Harold Davis - Howard College

Harold Davis graduated from Denton High School in 1941 at the age of 15.  He attended the University of North Texas for three years where he lettered on the basketball team and helped lead the team to a third place finish at the National Tournament.

During World War II he joined the United States Marine Corps Officer Training Program.  During this time he was able to complete his Bachelors Degree from Louisiana Tech University.  After completing Boot Camp and Officer Training School, and receiving his Commission, he was assigned to the Fourth Marine Corps Division in the Pacific.  During the battle of Iwo Jima, Harold was wounded and received the Purple Heart.  Despite his wounds, he continued in command of his company and withheld a strong enemy counterattack accounting for more than 100 Japanese being annihilated.  For this action he was awarded the Silver Star Medal.

After returning from the war and accepting the position as the first basketball coach at Howard College, it took him only two years to start a basketball dynasty.  In only four years his young teams had participated in three NJCAA basketball tournaments, and won both a Conference Championship and State Championship.

As a member of the United States Marine Corps Reserve, Davis was recalled into the Marine Corps for the Korean War.  After returning from this tour of duty, he picked up right where he left off with his coaching duties at Howard College.  His first team finished the year with 34 wins and 4 losses and won the Conference Championship, Regional Championship and reached the Final Four at the NJCAA National Tournament.  From that year on his teams averaged 24 wins and only 8 losses per season.

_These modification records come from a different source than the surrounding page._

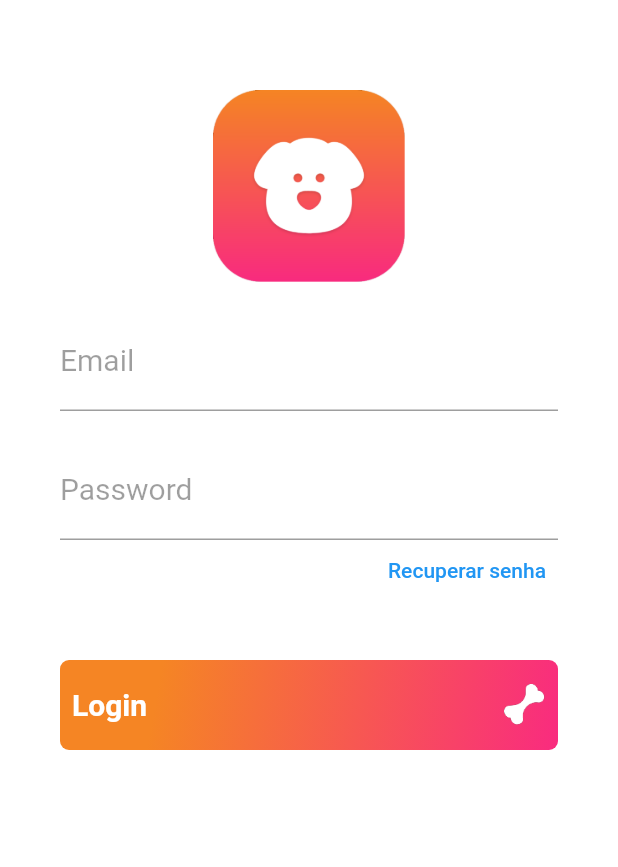
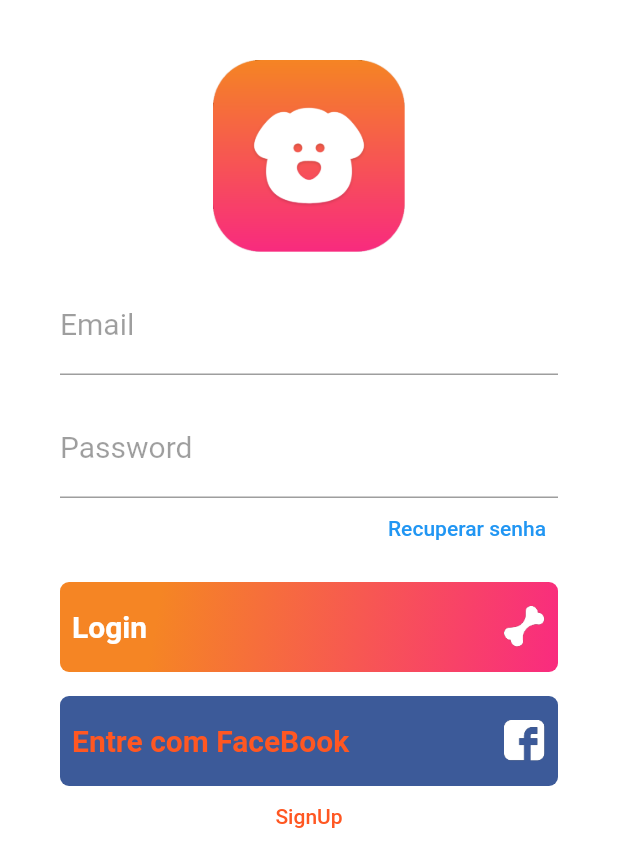
Before and after one commit to kleysoncastro/Login, a Flutter app: the screen it shows after launch, on a phone screen of 412 x 824 dp. Shown: the top 867 px of the screen. Run offline on Flutter 3.47's test engine with Material 2 defaults, Android fonts, the phone set to English and light mode, and no system bars.

Commit message:
finsh screen login

```diff
--- a/lib/pages/login.page.dart
+++ b/lib/pages/login.page.dart
@@ -8,7 +8,7 @@ class LoginPage extends StatelessWidget {
       body: Container(
         color: Colors.white,
         padding: EdgeInsets.only(
-          top: 60,
+          top: 40,
           left: 40,
           right: 40,
         ),
@@ -20,7 +20,7 @@ class LoginPage extends StatelessWidget {
               child: Image.asset('assets/logo.png'),
             ),
             SizedBox(
-              height: 20,
+              height: 16,
             ),
             TextFormField(
               keyboardType: TextInputType.emailAddress,
@@ -32,10 +32,12 @@ class LoginPage extends StatelessWidget {
                   fontSize: 20,
                 ),
               ),
-              style: TextStyle(fontSize: 20),
+              style: TextStyle(
+                fontSize: 20,
+              ),
             ),
             SizedBox(
-              height: 20,
+              height: 16,
             ),
             TextFormField(
               keyboardType: TextInputType.text,
@@ -48,7 +50,9 @@ class LoginPage extends StatelessWidget {
                   fontSize: 20,
                 ),
               ),
-              style: TextStyle(fontSize: 20),
+              style: TextStyle(
+                fontSize: 20,
+              ),
             ),
             Container(
               height: 40,
@@ -64,7 +68,7 @@ class LoginPage extends StatelessWidget {
               ),
             ),
             SizedBox(
-              height: 40,
+              height: 16,
             ),
             Container(
               height: 60,
@@ -115,6 +119,53 @@ class LoginPage extends StatelessWidget {
                 ),
               ),
             ),
+            SizedBox(
+              height: 16,
+            ),
+            Container(
+              height: 60,
+              alignment: Alignment.centerLeft,
+              decoration: BoxDecoration(
+                color: Color(0xff3c5a99),
+                borderRadius: BorderRadius.all(
+                  Radius.circular(6),
+                ),
+              ),
+              child: SizedBox.expand(
+                child: TextButton(
+                  onPressed: () => {},
+                  child: Row(
+                    mainAxisAlignment: MainAxisAlignment.spaceBetween,
+                    children: <Widget>[
+                      Text(
+                        "Entre com FaceBook",
+                        style: TextStyle(
+                          fontWeight: FontWeight.bold,
+                          fontSize: 20,
+                        ),
+                      ),
+                      Container(
+                        child: SizedBox(
+                          child: Image.asset("assets/fb-icon.png"),
+                          width: 28,
+                          height: 28,
+                        ),
+                      ),
+                    ],
+                  ),
+                ),
+              ),
+            ),
+            Container(
+              height: 40,
+              child: TextButton(
+                onPressed: () => {},
+                child: Text(
+                  "SignUp",
+                  textAlign: TextAlign.center,
+                ),
+              ),
+            ),
           ],
         ),
       ),
```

In his 11 years at Howard College, his teams won four Conference Championships, qualified for nine NJCAA Regional Tournaments and earned a berth in five State Tournaments, winning one of them.   His Jayhawk squads finished twice as the Regional Finalist and twice were crowned Regional Champions advancing to the NJCAA National Tournament; reaching the Final Four in one tournament.  In addition to coaching basketball, he also coached the baseball team winning several championships and led the golf team to two State Championships.

Davis was appointed as a member of the Howard College Board of Trustees in 1971, and then subsequently elected to the position six times by the voters, serving for 37 years until the time of his death.  He served as the Chairman of the Board of Trustees on several occasions.  He also served as a director for the Howard College San Angelo Foundation. 

Davis has been the recipient of many other honors in addition to the recognition he received for his actions on Iwo Jima.  He was named Big Spring’s Man of the Year in 1997.  He received the Distinguished Alumnus Award from the University of North Texas in 2000 and was named Paul Harris Fellow by Rotary International.  Other prestigious honors include inductions to the Texas Junior College Coaches Hall of Honor, Howard College’s Athletic Hall of Fame, and the Western Junior College Athletic Association “Hall of Fame” as the first inductee.  In recognition of his leadership in the establishment of a successful athletic program tradition and in honor of his service to Howard College, the Physical Education Building was named the “Harold Davis Fitness Center” in 1990 and the basketball court in the Coliseum arena was named in his honor on the occasion of his induction to the WJCAC Hall of Fame in 2005.

Harold Davis passed away on October 13, 2008 at the age of 84.

Bobby Lesley - Clarendon College

David Murphy - Frank Phillips College

Bill Powell - South Plains College

Hired in 1958, Bill Powell was the first person to direct the athletic department and coach men’s basketball at South Plains College. 

Powell, who recruited his first players at local pick-up games, led SPC to its first WJCAC title in 1964 before stepping down as coach in 1967. 

During his tenure at SPC from 1958-1980, Coach Powell played a vital role in every aspect of the athletic department as he coached the golf team until 1973.

In the spring of 1975 he filled in to coach the newly formed women’s basketball program, and served as chairperson of the physical education department until his retirement in 1980.

Delnor Poss - Midland College

Nolan Richardson - Western Texas College

Roger Staubach - New Mexico Military Institute